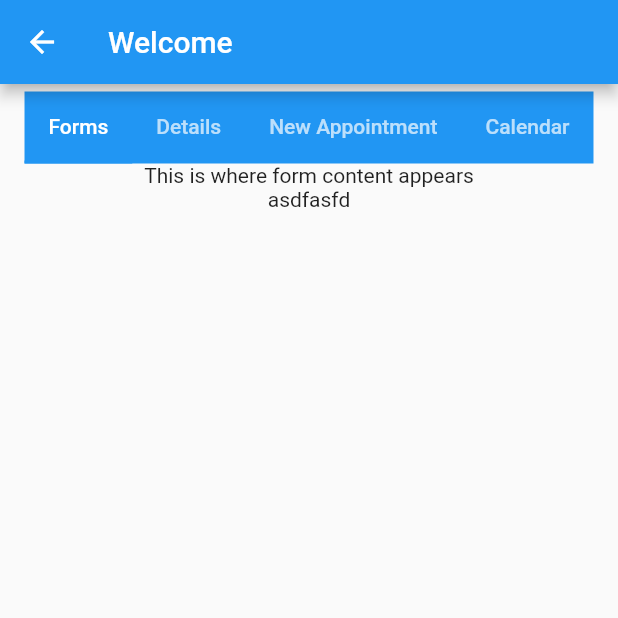
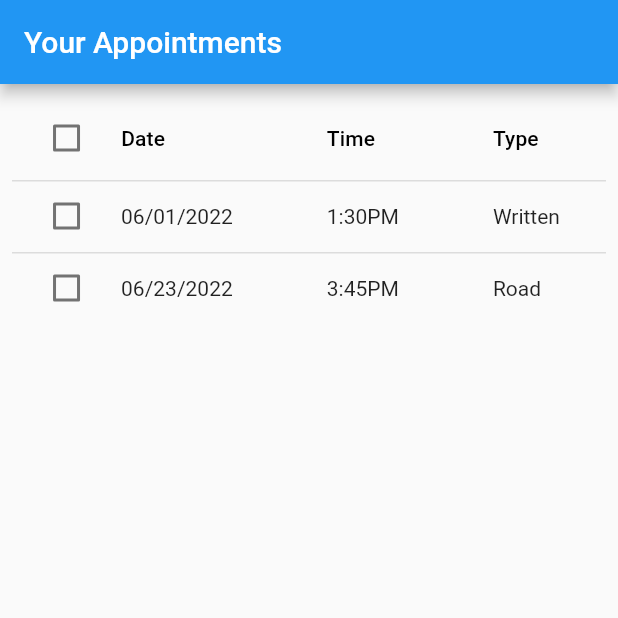
Before and after one commit to gabriel-aquino-jr/Team_9, a Flutter app: the screen it shows after launch, after a tap on "Login", on a phone screen of 412 x 824 dp, the top half of it. Run offline on Flutter 3.47's test engine with Material 2 defaults, Android fonts, the phone set to English and light mode, and no system bars; our stand-ins replace table_calendar.

Commit message:
added my appointments page and new appointment page. Do not have navigation between my appt -> new appt

```diff
--- a/mockup/lib/main.dart
+++ b/mockup/lib/main.dart
@@ -2,6 +2,8 @@ import 'package:flutter/material.dart';
 import 'package:mockup/components/calendar.dart';
 import 'package:mockup/components/tabs.dart';
 import 'package:mockup/pages/home.dart';
+import 'package:mockup/pages/my_appointments.dart';
+import 'package:mockup/pages/new_appointment.dart';
 
 void main() {
   runApp(const MyApp());
@@ -112,7 +114,7 @@ class _LoginDemoState extends State<LoginDemo> {
                   Navigator.push(
                       context,
                       MaterialPageRoute(
-                          builder: (_) => const HomePage(
+                          builder: (_) => const MyAppointments(
                                 title: 'Welcome',
                               )));
                 },
--- /dev/null
+++ b/mockup/lib/pages/my_appointments.dart
@@ -0,0 +1,85 @@
+import 'package:flutter/material.dart';
+import 'package:collection/collection.dart';
+
+/*
+void main() {
+  runApp(MyApp());
+}
+*/
+class MyAppointments extends StatefulWidget {
+  const MyAppointments({Key? key, required this.title}) : super(key: key);
+
+  final String title;
+
+  @override
+  _MyAppointmentsState createState() => _MyAppointmentsState();
+}
+
+class _MyAppointmentsState extends State<MyAppointments> {
+  // The following list is already sorted by id
+  final List<Map> _appointments = [
+    {'date': '06/01/2022', 'time': '1:30PM', 'type': 'Written'},
+    {'date': '06/23/2022', 'time': '3:45PM', 'type': 'Road'},
+  ];
+  List<bool> _selected = [];
+  @override
+  void initState() {
+    super.initState();
+    _selected = List<bool>.generate(_appointments.length, (int index) => false);
+  }
+
+  @override
+  Widget build(BuildContext context) {
+    return MaterialApp(
+      home: Scaffold(
+        appBar: AppBar(
+          title: const Text('Your Appointments'),
+        ),
+        body: Padding(
+          padding: const EdgeInsets.all(8.0),
+          child: ListView(
+            children: [_createDataTable()],
+          ),
+
+/*          ElevatedButton(
+                  onPressed,
+                  child: const Text(
+                    'Insert',
+                    style: TextStyle(fontSize: 20),
+                  ),
+                ),
+                */
+        ),
+      ),
+    );
+  }
+
+  DataTable _createDataTable() {
+    return DataTable(columns: _createColumns(), rows: _createRows());
+  }
+
+  List<DataColumn> _createColumns() {
+    return [
+      const DataColumn(label: Text('Date')),
+      const DataColumn(label: Text('Time')),
+      const DataColumn(label: Text('Type'))
+    ];
+  }
+
+  List<DataRow> _createRows() {
+    return _appointments
+        .mapIndexed((index, appointment) => DataRow(
+                cells: [
+                  DataCell(Text(appointment['date'])),
+                  DataCell(Text(appointment['time'])),
+                  DataCell(Text(appointment['type']))
+                ],
+                selected: _selected[index],
+                onSelectChanged: (bool? selected) {
+                  setState(() {
+                    _selected[index] = selected!;
+                  });
+                }))
+        .toList();
+  }
+}
```
Also changed, not shown: mockup/lib/pages/new_appointment.dart (added, +125 -0 lines).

________

> _Description of the task_: Each line in the data that holds the string "class" needs to be copied.

> _Written answer_:
@@ -112,7 +114,7 @@ class _LoginDemoState extends State<LoginDemo> {
+class MyAppointments extends StatefulWidget {
+class _MyAppointmentsState extends State<MyAppointments> {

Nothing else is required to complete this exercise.